◆ BRIEF ◆
Only the lines that contain the string "empty" belong in the answer; pull them from the records.

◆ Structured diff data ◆
━━━━

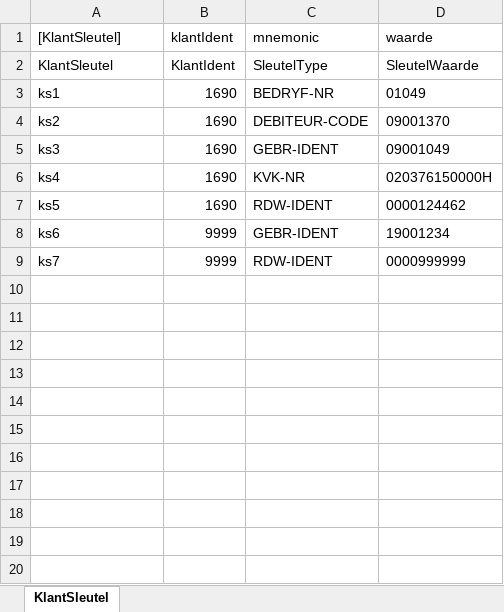
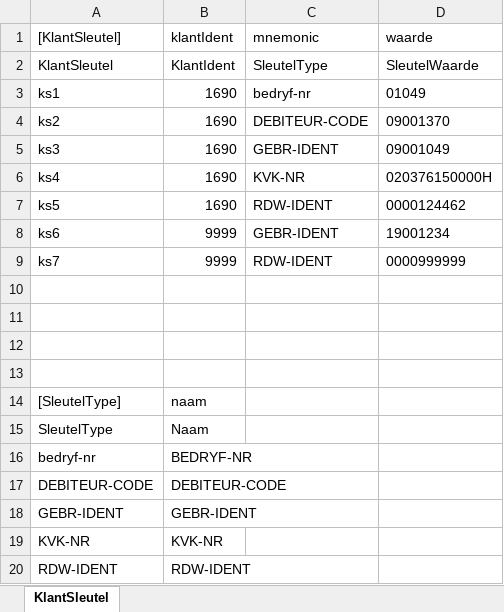
Before and after one commit to AmpersandTarski/ampersand-models, an Excel workbook: MDT/RollenEnBeheerdersPassen/Sleutelbossen.xlsx, sheet KlantSleutel, drawn as a sheet; values as stored, in another font and other column widths than the file's, no borders; the diff names each change by its address in the sheet, - before the commit and + after, or states it on an @@ line.

```diff
--- a/MDT/RollenEnBeheerdersPassen/Sleutelbossen.xlsx (sheet KlantSleutel)
+++ b/MDT/RollenEnBeheerdersPassen/Sleutelbossen.xlsx (sheet KlantSleutel)
-C3 (mnemonic): BEDRYF-NR
+C3 (mnemonic): bedryf-nr
+row 10: (empty)
+row 11: (empty)
+row 12: (empty)
+row 13: (empty)
+row 14: [SleutelType] | naam
+row 15: SleutelType | Naam
+row 16: bedryf-nr | BEDRYF-NR
+row 17: DEBITEUR-CODE | DEBITEUR-CODE
+row 18: GEBR-IDENT | GEBR-IDENT
+row 19: KVK-NR | KVK-NR
+row 20: RDW-IDENT | RDW-IDENT
```
Also changed, not shown: 1 other file.
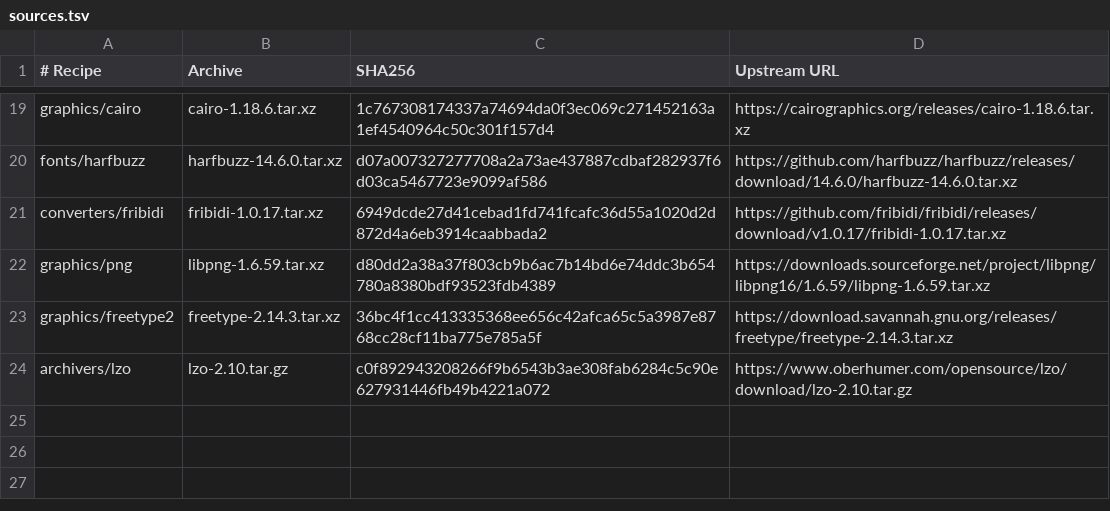
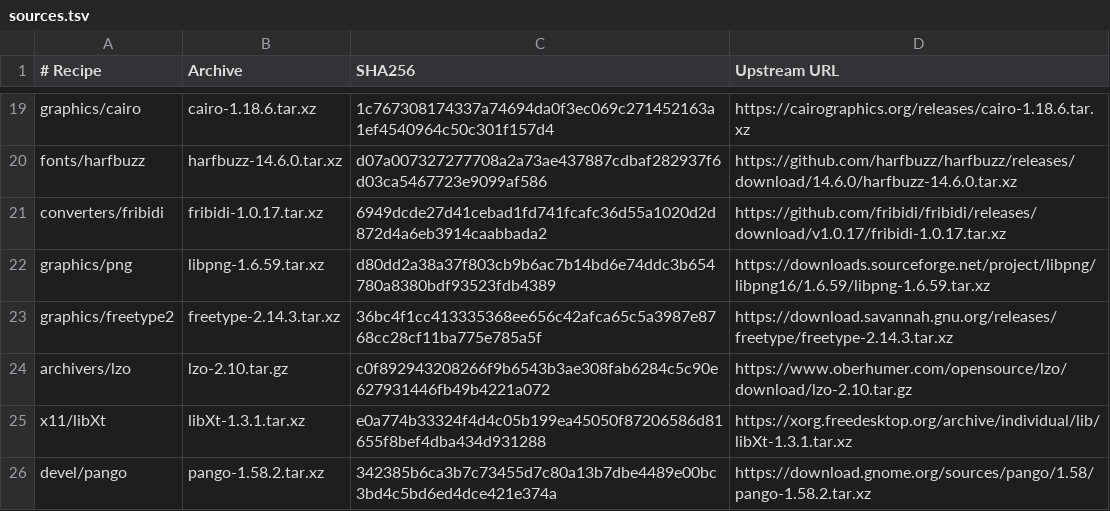
Before and after one commit to neonix20b/EmberBSD-Ports, a TSV file: profiles/common-graphics/sources.tsv, drawn as a sheet; only a part is shown, gaps mark what is left out; the diff names each change by its address in the sheet, - before the commit and + after, or states it on an @@ line.

Commit message:
Fix libXt and Pango cross builds and validate installed text rendering

```diff
--- a/profiles/common-graphics/sources.tsv
+++ b/profiles/common-graphics/sources.tsv
+row 25: x11/libXt | libXt-1.3.1.tar.xz | e0a774b33324f4d4c05b199ea45050f87206586d81655f8bef4dba434d931288 | https://xorg.freedesktop.org/archive/individual/lib/libXt-1.3.1.tar.xz
+row 26: devel/pango | pango-1.58.2.tar.xz | 342385b6ca3b7c73455d7c80a13b7dbe4489e00bc3bd4c5bd6ed4dce421e374a | https://download.gnome.org/sources/pango/1.58/pango-1.58.2.tar.xz
```
Also changed, not shown: 32 other files.
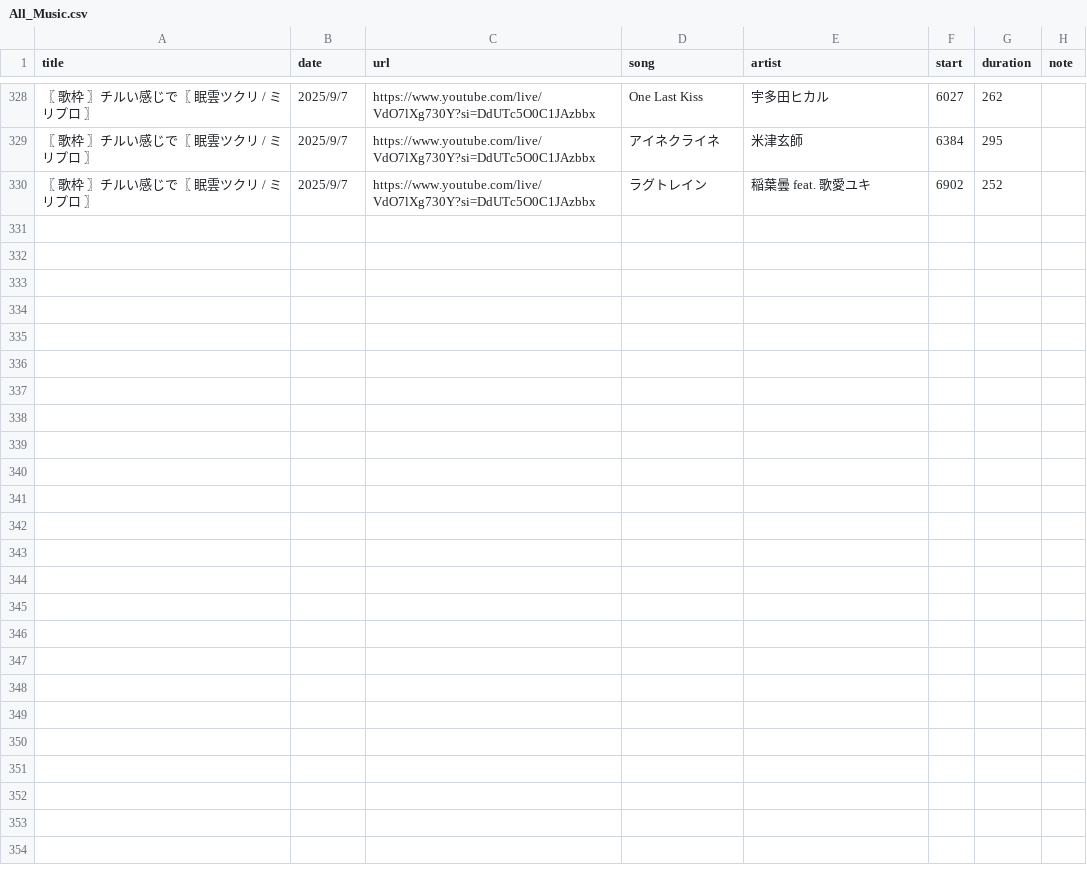
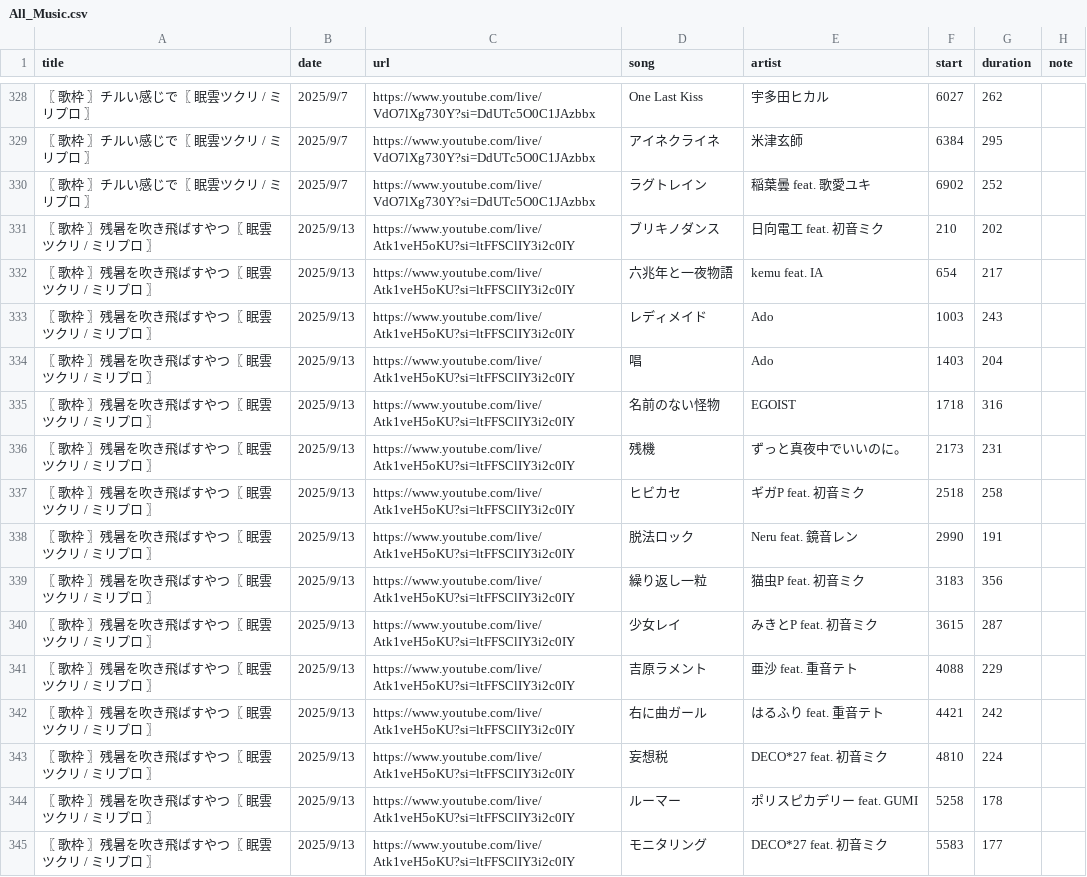
Before and after one commit to whiteBord000/TsukuriMugen, a CSV file: youtube_site/csv/All_Music.csv, drawn as a sheet; only a part is shown, gaps mark what is left out.

```diff
--- a/youtube_site/csv/All_Music.csv
+++ b/youtube_site/csv/All_Music.csv
@@ -330 +330,16 @@
 〖 歌枠 〗チルい感じで〖 眠雲ツクリ / ミリプロ 〗,2025/9/7,https://www.youtube.com/live/VdO7lXg730Y?si=DdUTc5O0C1JAzbbx,ラグトレイン,稲葉曇 feat. 歌愛ユキ,6902,252,
+〖 歌枠 〗残暑を吹き飛ばすやつ〖 眠雲ツクリ / ミリプロ 〗,2025/9/13,https://www.youtube.com/live/Atk1veH5oKU?si=ltFFSClIY3i2c0IY,ブリキノダンス,日向電工 feat. 初音ミク,210,202,
+〖 歌枠 〗残暑を吹き飛ばすやつ〖 眠雲ツクリ / ミリプロ 〗,2025/9/13,https://www.youtube.com/live/Atk1veH5oKU?si=ltFFSClIY3i2c0IY,六兆年と一夜物語,kemu feat. IA,654,217,
+〖 歌枠 〗残暑を吹き飛ばすやつ〖 眠雲ツクリ / ミリプロ 〗,2025/9/13,https://www.youtube.com/live/Atk1veH5oKU?si=ltFFSClIY3i2c0IY,レディメイド,Ado,1003,243,
+〖 歌枠 〗残暑を吹き飛ばすやつ〖 眠雲ツクリ / ミリプロ 〗,2025/9/13,https://www.youtube.com/live/Atk1veH5oKU?si=ltFFSClIY3i2c0IY,唱,Ado,1403,204,
+〖 歌枠 〗残暑を吹き飛ばすやつ〖 眠雲ツクリ / ミリプロ 〗,2025/9/13,https://www.youtube.com/live/Atk1veH5oKU?si=ltFFSClIY3i2c0IY,名前のない怪物,EGOIST,1718,316,
+〖 歌枠 〗残暑を吹き飛ばすやつ〖 眠雲ツクリ / ミリプロ 〗,2025/9/13,https://www.youtube.com/live/Atk1veH5oKU?si=ltFFSClIY3i2c0IY,残機,ずっと真夜中でいいのに。,2173,231,
+〖 歌枠 〗残暑を吹き飛ばすやつ〖 眠雲ツクリ / ミリプロ 〗,2025/9/13,https://www.youtube.com/live/Atk1veH5oKU?si=ltFFSClIY3i2c0IY,ヒビカセ,ギガP feat. 初音ミク,2518,258,
+〖 歌枠 〗残暑を吹き飛ばすやつ〖 眠雲ツクリ / ミリプロ 〗,2025/9/13,https://www.youtube.com/live/Atk1veH5oKU?si=ltFFSClIY3i2c0IY,脱法ロック,Neru feat. 鏡音レン,2990,191,
+〖 歌枠 〗残暑を吹き飛ばすやつ〖 眠雲ツクリ / ミリプロ 〗,2025/9/13,https://www.youtube.com/live/Atk1veH5oKU?si=ltFFSClIY3i2c0IY,繰り返し一粒,猫虫P feat. 初音ミク,3183,356,
+〖 歌枠 〗残暑を吹き飛ばすやつ〖 眠雲ツクリ / ミリプロ 〗,2025/9/13,https://www.youtube.com/live/Atk1veH5oKU?si=ltFFSClIY3i2c0IY,少女レイ,みきとP feat. 初音ミク,3615,287,
+〖 歌枠 〗残暑を吹き飛ばすやつ〖 眠雲ツクリ / ミリプロ 〗,2025/9/13,https://www.youtube.com/live/Atk1veH5oKU?si=ltFFSClIY3i2c0IY,吉原ラメント,亜沙 feat. 重音テト,4088,229,
+〖 歌枠 〗残暑を吹き飛ばすやつ〖 眠雲ツクリ / ミリプロ 〗,2025/9/13,https://www.youtube.com/live/Atk1veH5oKU?si=ltFFSClIY3i2c0IY,右に曲ガール,はるふり feat. 重音テト,4421,242,
+〖 歌枠 〗残暑を吹き飛ばすやつ〖 眠雲ツクリ / ミリプロ 〗,2025/9/13,https://www.youtube.com/live/Atk1veH5oKU?si=ltFFSClIY3i2c0IY,妄想税,DECO*27 feat. 初音ミク,4810,224,
+〖 歌枠 〗残暑を吹き飛ばすやつ〖 眠雲ツクリ / ミリプロ 〗,2025/9/13,https://www.youtube.com/live/Atk1veH5oKU?si=ltFFSClIY3i2c0IY,ルーマー,ポリスピカデリー feat. GUMI,5258,178,
+〖 歌枠 〗残暑を吹き飛ばすやつ〖 眠雲ツクリ / ミリプロ 〗,2025/9/13,https://www.youtube.com/live/Atk1veH5oKU?si=ltFFSClIY3i2c0IY,モニタリング,DECO*27 feat. 初音ミク,5583,177,
```
Also changed, not shown: youtube_site/csv/Random_music.csv, youtube_site/csv/setlists.csv, 2 other files.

━━━━

◆ SOLUTION FOR THIS EXERCISE ◆
+row 10: (empty)
+row 11: (empty)
+row 12: (empty)
+row 13: (empty)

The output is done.